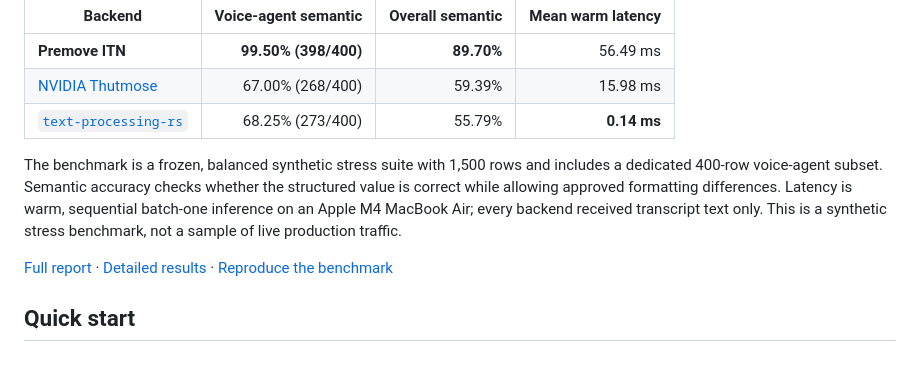
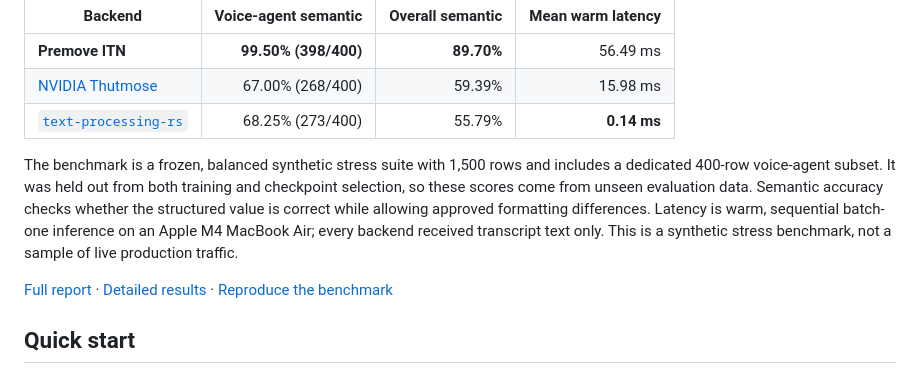
Before and after one commit to premove-ai/premove-itn, a Markdown page: README.md, the part around the change. Drawn GitHub-style.

Commit message:
docs: clarify frozen benchmark holdout

```diff
--- a/README.md
+++ b/README.md
@@ -39,11 +39,13 @@ for NVIDIA Thutmose.
 | [`text-processing-rs`](https://github.com/FluidInference/text-processing-rs) | 68.25% (273/400) | 55.79% | **0.14 ms** |
 
 The benchmark is a frozen, balanced synthetic stress suite with 1,500 rows and
-includes a dedicated 400-row voice-agent subset. Semantic accuracy checks
-whether the structured value is correct while allowing approved formatting
-differences. Latency is warm, sequential batch-one inference on an Apple M4
-MacBook Air; every backend received transcript text only. This is a synthetic
-stress benchmark, not a sample of live production traffic.
+includes a dedicated 400-row voice-agent subset. It was held out from both
+training and checkpoint selection, so these scores come from unseen evaluation
+data. Semantic accuracy checks whether the structured value is correct while
+allowing approved formatting differences. Latency is warm, sequential batch-one
+inference on an Apple M4 MacBook Air; every backend received transcript text
+only. This is a synthetic stress benchmark, not a sample of live production
+traffic.
 
 [Full report](eval/voice_agent_itn/results/first-evaluation/REPORT.md) ·
 [Detailed results](eval/voice_agent_itn/results/first-evaluation/DETAILS.md) ·
```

**WHAT YOU ARE ASKED TO DO**
What lines in the material mention "benchmark"? Copy every one of them.

**SOLUTION FOR THIS TASK**
docs: clarify frozen benchmark holdout
 The benchmark is a frozen, balanced synthetic stress suite with 1,500 rows and
-stress benchmark, not a sample of live production traffic.
+only. This is a synthetic stress benchmark, not a sample of live production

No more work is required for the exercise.